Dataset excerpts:
BEGIN

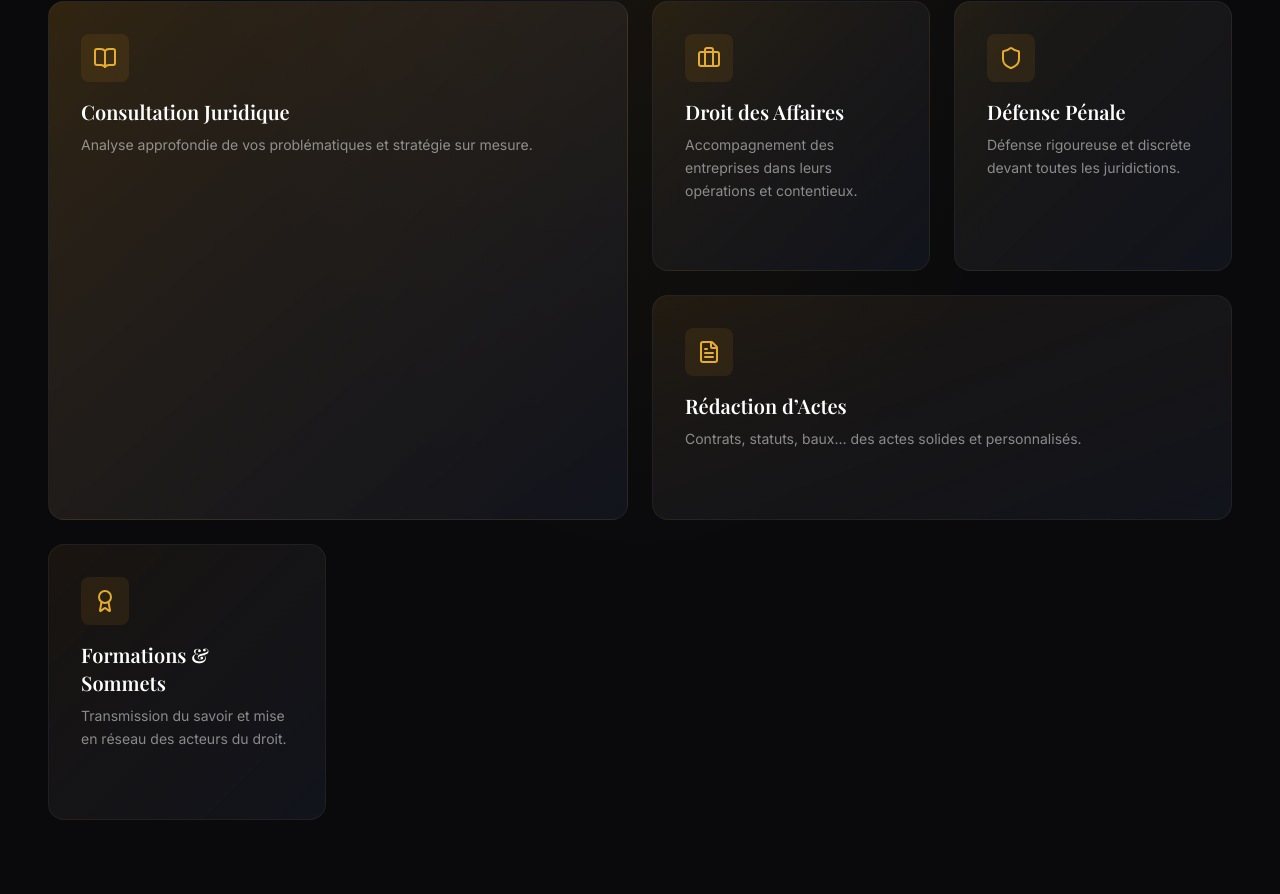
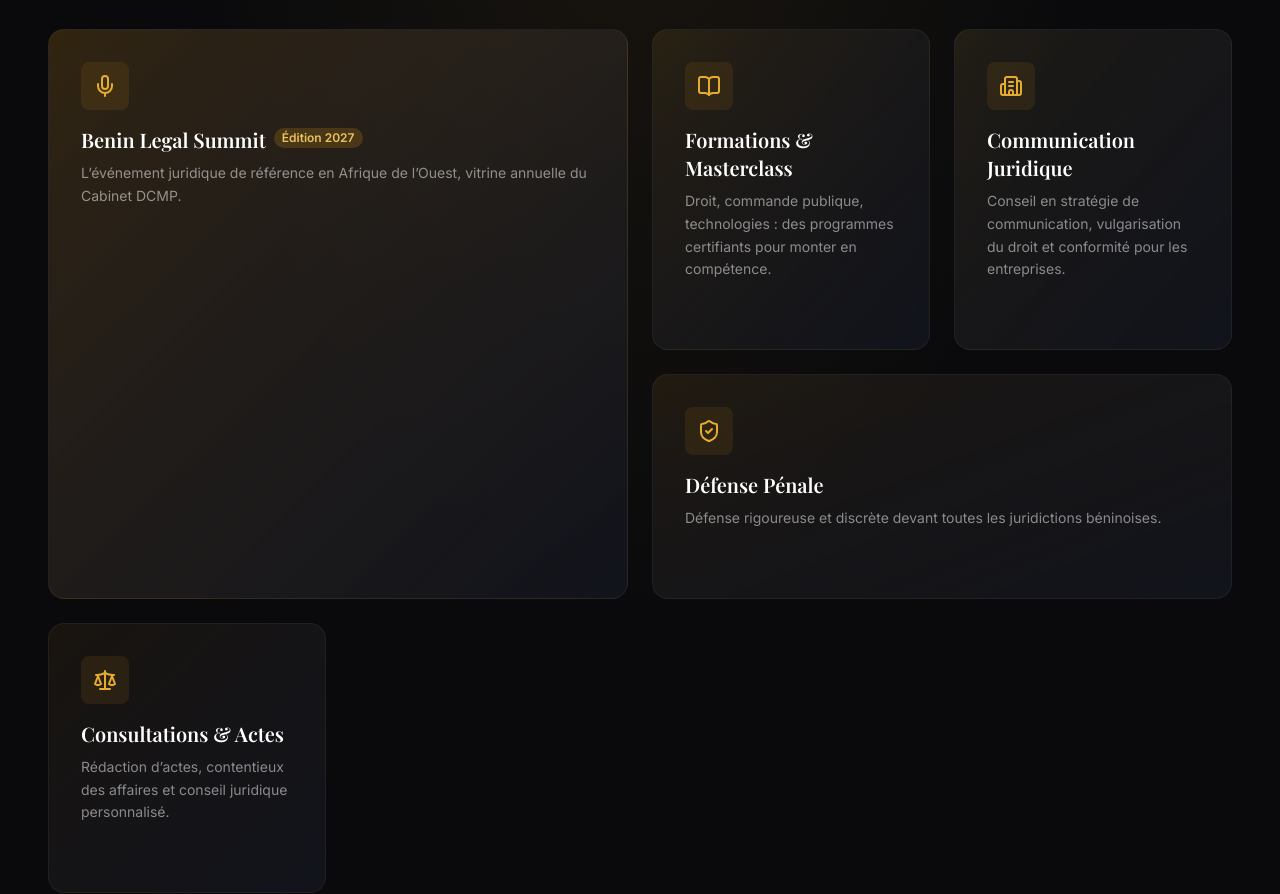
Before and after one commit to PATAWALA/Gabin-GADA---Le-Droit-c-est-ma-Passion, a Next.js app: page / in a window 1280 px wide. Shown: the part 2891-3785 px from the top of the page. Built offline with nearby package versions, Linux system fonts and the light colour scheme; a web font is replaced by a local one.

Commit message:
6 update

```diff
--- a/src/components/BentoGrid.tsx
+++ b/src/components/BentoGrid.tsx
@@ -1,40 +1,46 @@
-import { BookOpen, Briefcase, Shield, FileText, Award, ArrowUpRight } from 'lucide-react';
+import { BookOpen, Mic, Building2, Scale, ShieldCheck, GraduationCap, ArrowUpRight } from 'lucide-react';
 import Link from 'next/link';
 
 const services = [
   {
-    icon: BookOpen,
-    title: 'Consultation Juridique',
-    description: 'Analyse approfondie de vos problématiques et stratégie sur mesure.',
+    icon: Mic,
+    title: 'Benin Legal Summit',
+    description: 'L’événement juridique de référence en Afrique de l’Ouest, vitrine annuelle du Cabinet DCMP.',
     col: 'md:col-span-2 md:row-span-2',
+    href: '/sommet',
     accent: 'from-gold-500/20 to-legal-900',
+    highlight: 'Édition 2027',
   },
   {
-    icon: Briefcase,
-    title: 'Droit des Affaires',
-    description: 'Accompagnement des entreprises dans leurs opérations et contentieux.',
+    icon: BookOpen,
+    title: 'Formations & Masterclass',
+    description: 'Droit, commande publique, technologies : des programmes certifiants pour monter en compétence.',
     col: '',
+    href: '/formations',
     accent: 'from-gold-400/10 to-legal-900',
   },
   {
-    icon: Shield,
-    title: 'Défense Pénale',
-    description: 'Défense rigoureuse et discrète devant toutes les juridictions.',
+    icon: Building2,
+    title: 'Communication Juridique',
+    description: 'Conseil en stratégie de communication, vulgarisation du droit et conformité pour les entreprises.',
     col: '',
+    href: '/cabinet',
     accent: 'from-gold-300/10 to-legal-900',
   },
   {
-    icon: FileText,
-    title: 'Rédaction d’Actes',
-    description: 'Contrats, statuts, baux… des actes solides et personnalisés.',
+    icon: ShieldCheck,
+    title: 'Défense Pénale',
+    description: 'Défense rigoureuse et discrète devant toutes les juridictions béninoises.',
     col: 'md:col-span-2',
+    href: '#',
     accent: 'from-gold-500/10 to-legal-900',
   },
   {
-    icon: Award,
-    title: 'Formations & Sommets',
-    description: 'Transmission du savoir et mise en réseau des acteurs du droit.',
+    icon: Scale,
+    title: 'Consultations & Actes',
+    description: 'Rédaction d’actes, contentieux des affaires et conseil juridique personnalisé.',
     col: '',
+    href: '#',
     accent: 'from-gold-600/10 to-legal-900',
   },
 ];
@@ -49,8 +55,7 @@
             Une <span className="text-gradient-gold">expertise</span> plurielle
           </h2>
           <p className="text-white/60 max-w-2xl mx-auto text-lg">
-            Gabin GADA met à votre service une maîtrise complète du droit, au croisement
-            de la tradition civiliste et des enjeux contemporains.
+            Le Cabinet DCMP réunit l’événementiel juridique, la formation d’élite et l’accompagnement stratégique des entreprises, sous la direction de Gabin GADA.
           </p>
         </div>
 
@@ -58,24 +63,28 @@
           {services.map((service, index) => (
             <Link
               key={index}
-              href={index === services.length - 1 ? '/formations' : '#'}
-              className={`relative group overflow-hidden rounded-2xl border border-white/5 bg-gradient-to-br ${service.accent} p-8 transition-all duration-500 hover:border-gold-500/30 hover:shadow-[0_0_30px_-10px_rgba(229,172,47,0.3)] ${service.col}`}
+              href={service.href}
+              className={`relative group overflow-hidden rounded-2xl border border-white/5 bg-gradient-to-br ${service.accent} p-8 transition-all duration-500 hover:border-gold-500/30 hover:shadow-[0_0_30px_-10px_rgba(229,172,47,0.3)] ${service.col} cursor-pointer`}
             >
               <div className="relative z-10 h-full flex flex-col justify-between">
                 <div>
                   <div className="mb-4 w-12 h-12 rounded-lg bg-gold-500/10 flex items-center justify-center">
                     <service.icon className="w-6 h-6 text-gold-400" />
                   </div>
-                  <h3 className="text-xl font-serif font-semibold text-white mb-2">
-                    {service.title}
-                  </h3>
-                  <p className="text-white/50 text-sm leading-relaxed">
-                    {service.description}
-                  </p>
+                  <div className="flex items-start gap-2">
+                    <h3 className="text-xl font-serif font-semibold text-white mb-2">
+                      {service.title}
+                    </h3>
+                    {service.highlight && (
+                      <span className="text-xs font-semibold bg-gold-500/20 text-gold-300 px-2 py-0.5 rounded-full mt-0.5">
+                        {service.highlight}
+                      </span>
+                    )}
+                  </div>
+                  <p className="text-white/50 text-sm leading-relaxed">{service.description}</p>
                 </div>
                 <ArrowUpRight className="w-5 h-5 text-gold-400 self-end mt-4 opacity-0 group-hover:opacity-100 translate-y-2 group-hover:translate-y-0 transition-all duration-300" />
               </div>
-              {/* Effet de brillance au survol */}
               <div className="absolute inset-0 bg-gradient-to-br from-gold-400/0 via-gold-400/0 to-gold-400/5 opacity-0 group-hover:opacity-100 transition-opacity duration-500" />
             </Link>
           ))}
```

END
BEGIN

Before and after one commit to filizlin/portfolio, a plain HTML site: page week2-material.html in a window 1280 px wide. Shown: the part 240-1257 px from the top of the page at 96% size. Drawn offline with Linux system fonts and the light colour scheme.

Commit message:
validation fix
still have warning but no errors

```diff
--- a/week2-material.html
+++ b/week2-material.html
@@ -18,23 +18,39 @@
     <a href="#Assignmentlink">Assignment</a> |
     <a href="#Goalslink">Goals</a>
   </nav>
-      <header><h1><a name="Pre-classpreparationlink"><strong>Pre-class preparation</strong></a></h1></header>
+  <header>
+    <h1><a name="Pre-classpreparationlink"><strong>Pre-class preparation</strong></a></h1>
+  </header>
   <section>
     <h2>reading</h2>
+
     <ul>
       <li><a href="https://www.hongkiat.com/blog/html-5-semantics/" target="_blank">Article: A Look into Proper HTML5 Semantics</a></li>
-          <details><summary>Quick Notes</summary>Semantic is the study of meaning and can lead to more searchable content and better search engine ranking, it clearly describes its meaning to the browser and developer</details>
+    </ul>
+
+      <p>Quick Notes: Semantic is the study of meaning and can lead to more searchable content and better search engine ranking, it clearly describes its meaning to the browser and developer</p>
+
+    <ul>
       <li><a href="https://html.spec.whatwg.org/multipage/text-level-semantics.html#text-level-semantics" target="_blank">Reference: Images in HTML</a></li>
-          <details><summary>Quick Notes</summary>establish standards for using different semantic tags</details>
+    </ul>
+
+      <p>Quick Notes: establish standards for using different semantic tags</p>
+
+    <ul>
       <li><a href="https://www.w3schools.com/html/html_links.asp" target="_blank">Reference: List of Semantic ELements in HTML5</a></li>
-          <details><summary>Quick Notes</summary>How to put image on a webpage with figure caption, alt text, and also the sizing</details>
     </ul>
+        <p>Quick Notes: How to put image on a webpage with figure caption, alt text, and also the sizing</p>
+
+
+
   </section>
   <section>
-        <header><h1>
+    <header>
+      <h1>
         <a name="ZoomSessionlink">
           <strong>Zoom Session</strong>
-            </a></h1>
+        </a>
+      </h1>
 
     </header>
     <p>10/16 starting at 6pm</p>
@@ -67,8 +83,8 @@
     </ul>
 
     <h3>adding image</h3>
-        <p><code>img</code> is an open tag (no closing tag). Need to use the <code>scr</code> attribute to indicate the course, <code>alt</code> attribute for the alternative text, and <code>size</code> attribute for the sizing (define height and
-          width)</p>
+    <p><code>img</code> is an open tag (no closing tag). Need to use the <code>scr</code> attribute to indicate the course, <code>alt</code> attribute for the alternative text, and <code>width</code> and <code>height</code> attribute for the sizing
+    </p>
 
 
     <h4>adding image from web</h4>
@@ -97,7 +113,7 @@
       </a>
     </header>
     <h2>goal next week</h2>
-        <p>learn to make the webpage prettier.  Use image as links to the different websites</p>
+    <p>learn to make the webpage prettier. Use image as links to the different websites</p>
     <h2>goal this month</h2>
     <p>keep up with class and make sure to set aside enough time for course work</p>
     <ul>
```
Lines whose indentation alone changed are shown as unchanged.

END
BEGIN

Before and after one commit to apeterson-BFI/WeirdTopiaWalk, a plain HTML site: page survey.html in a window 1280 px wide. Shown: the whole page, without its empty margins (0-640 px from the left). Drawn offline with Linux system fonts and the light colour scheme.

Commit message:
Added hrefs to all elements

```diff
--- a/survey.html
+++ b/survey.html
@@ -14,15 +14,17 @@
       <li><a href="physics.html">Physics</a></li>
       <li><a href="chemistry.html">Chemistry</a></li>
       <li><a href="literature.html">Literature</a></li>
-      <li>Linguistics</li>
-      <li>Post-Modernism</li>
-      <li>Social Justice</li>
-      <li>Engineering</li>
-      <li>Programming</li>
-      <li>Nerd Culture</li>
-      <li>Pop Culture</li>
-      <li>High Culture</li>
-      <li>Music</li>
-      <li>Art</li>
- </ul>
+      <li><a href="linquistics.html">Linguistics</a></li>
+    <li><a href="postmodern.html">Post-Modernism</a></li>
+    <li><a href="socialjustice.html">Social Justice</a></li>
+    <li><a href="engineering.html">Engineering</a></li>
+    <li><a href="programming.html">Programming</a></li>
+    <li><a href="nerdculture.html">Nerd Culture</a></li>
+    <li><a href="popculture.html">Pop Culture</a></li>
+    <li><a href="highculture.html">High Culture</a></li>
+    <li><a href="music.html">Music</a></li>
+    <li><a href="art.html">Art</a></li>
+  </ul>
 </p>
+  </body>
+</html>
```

END

THE PROBLEM: The expected result is every line above containing the string "header".

RESULT FOR THIS EXERCISE:
-      <header><h1><a name="Pre-classpreparationlink"><strong>Pre-class preparation</strong></a></h1></header>
+  <header>
+  </header>
-        <header><h1>
+    <header>
     </header>
     </header>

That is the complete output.